On a positive note on the page dedicated to the Macades elephants there is an article dated 9 January 1977 from The Visitor by Ken Andrew. Photo 3 in this article shows a Mk.2 elephant. This picture is at Luneside, the loading bay was at the east end of the original stone building. A picture very similar to this and another showing an elephant complete with loading steps loaded on the back of a small truck used to be on display in the Luneside Engineering factory at Halton." David Taylor 29 Apr 2011. – see more on Luneside Engineering below.
We know from the Eric Smith letter (see below) that Macades [Entertainment] Ltd was set up by local businessmen to engage in the manufacture and sale of Mechanical Elephants. It was set up by Mr. WADE, Mr. MACKINTOSH, Mr. James WILSON and Mr. R.W. TOOLE. Macades had elephants made by FRANK STUART and also LUNESIDE ENGINEERING of HALTON (which is about 7 miles from MORECAMBE. MR. BENIRSKI was the proprieter of LUNESIDE ENGINEERING.
(Note: RH-2011 1. Colonel Teodor Benirski, a Polish officer who settled in the Halton area after the war, established Luneside Engineering in 1946. Other than this, I know nothing about Luneside Engineering. 2. The name Luneside is derived from the fact that the factory was built at the side of the River Lune. 3. Macades was also a name derived from Mackintosh and Wade.
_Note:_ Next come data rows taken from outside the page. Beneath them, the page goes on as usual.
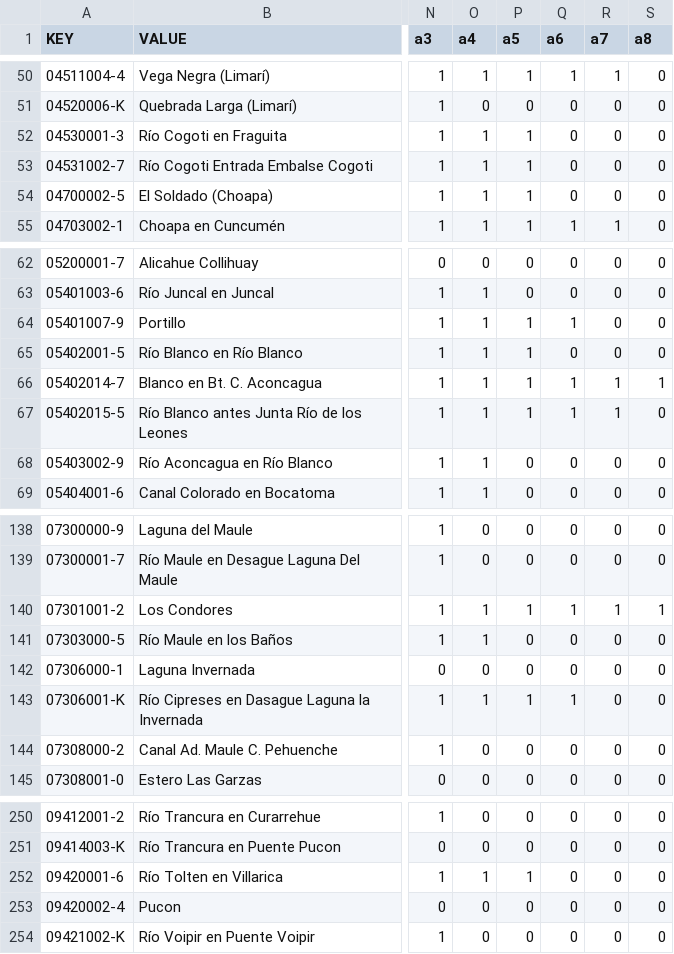
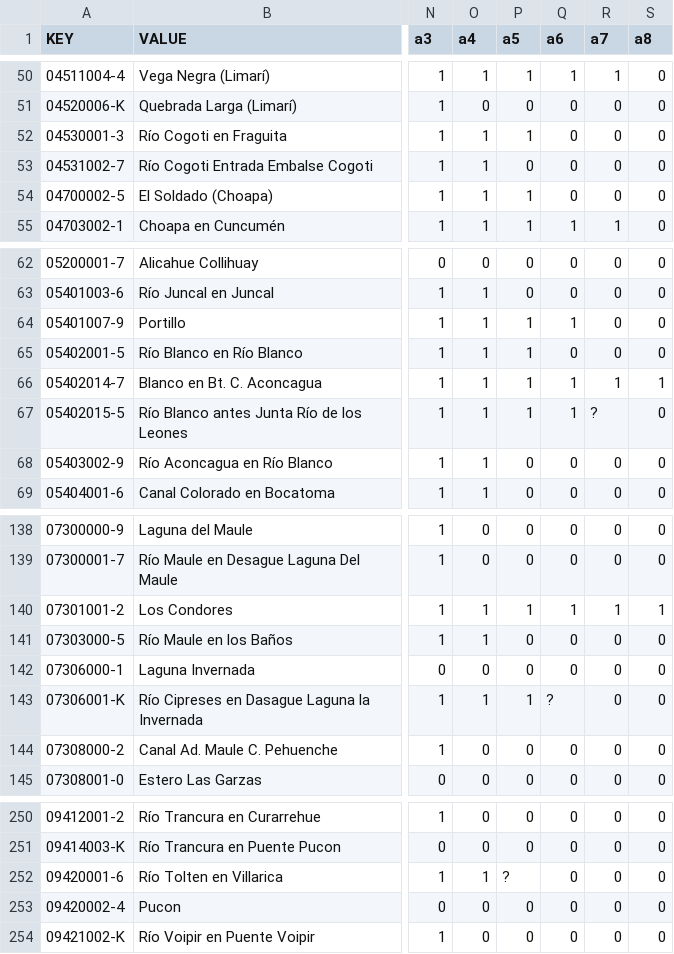
Before and after one commit to collabmarket/data_dga, a CSV file: stations.csv, drawn as a sheet; only a part is shown, gaps mark what is left out; the diff covers the shown part only; the diff names each change by its address in the sheet, - before the commit and + after, or states it on an @@ line.

```diff
--- a/stations.csv
+++ b/stations.csv
-P53 (a5): 1
+P53 (a5): 0
-R67 (a7): 1
+R67 (a7): ?
-Q143 (a6): 1
+Q143 (a6): ?
-P252 (a5): 1
+P252 (a5): ?
```
Also changed, not shown: 35 edited cells elsewhere in this file, 3 other files.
Update: May 2011 – David Taylor, ex employee of Luneside Engineering, has provided a brief history of the business. see further down this post for details.)
See full British Patent here
Patent Number 654,438
App Date: Apr 28, 1948.
Published: June 20, 1951.
Note that the Patent document has Frank Smith as the inventor, but the specification is by Albert Heritage Wade and George Herbert MacIntosh, both of Morecambe, Lancaster.
from Worthing Council
(Source: Larry Gavette collection)
From a letter by Eric Smith (1983), Frank Smith's son, it was the teenager Eric that actually produced the drawings for the Patent.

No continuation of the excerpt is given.